Please return each of the entries below exactly as they appear.

------------------------------------------------

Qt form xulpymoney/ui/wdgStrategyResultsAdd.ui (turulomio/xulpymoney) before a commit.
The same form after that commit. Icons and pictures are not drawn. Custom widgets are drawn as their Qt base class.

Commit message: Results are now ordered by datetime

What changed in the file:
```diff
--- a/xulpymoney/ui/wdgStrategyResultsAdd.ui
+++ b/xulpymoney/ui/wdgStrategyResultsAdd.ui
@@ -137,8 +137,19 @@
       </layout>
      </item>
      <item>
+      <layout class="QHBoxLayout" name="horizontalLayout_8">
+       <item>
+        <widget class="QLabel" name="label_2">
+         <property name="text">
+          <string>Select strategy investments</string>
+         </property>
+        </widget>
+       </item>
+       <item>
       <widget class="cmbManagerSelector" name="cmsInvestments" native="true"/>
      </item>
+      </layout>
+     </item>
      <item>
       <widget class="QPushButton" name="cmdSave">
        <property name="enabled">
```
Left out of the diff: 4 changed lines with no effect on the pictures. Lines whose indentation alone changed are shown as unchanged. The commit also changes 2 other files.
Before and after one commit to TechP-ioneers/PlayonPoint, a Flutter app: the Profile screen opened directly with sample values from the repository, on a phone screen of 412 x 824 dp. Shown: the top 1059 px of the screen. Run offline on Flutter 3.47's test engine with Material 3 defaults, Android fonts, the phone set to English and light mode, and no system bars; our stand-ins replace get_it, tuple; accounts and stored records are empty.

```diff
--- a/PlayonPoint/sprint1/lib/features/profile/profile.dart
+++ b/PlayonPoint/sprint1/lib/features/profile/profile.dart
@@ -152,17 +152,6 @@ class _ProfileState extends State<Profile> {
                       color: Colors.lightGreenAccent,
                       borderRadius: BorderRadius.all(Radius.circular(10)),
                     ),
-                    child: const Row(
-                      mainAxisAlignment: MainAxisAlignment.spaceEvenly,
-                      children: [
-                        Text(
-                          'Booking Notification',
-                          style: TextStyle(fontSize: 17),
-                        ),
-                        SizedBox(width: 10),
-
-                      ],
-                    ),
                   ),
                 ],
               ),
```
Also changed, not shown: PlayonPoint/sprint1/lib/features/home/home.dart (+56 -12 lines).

------------------------------------------------

FINAL ANSWER -
Qt form xulpymoney/ui/wdgStrategyResultsAdd.ui (turulomio/xulpymoney) before a commit.
The same form after that commit. Icons and pictures are not drawn. Custom widgets are drawn as their Qt base class.

Commit message: Results are now ordered by datetime

What changed in the file:
```diff
--- a/xulpymoney/ui/wdgStrategyResultsAdd.ui
+++ b/xulpymoney/ui/wdgStrategyResultsAdd.ui
@@ -137,8 +137,19 @@
       </layout>
      </item>
      <item>
+      <layout class="QHBoxLayout" name="horizontalLayout_8">
+       <item>
+        <widget class="QLabel" name="label_2">
+         <property name="text">
+          <string>Select strategy investments</string>
+         </property>
+        </widget>
+       </item>
+       <item>
       <widget class="cmbManagerSelector" name="cmsInvestments" native="true"/>
      </item>
+      </layout>
+     </item>
      <item>
       <widget class="QPushButton" name="cmdSave">
        <property name="enabled">
```
Left out of the diff: 4 changed lines with no effect on the pictures. Lines whose indentation alone changed are shown as unchanged. The commit also changes 2 other files.
Before and after one commit to TechP-ioneers/PlayonPoint, a Flutter app: the Profile screen opened directly with sample values from the repository, on a phone screen of 412 x 824 dp. Shown: the top 1059 px of the screen. Run offline on Flutter 3.47's test engine with Material 3 defaults, Android fonts, the phone set to English and light mode, and no system bars; our stand-ins replace get_it, tuple; accounts and stored records are empty.

```diff
--- a/PlayonPoint/sprint1/lib/features/profile/profile.dart
+++ b/PlayonPoint/sprint1/lib/features/profile/profile.dart
@@ -152,17 +152,6 @@ class _ProfileState extends State<Profile> {
                       color: Colors.lightGreenAccent,
                       borderRadius: BorderRadius.all(Radius.circular(10)),
                     ),
-                    child: const Row(
-                      mainAxisAlignment: MainAxisAlignment.spaceEvenly,
-                      children: [
-                        Text(
-                          'Booking Notification',
-                          style: TextStyle(fontSize: 17),
-                        ),
-                        SizedBox(width: 10),
-
-                      ],
-                    ),
                   ),
                 ],
               ),
```
Also changed, not shown: PlayonPoint/sprint1/lib/features/home/home.dart (+56 -12 lines).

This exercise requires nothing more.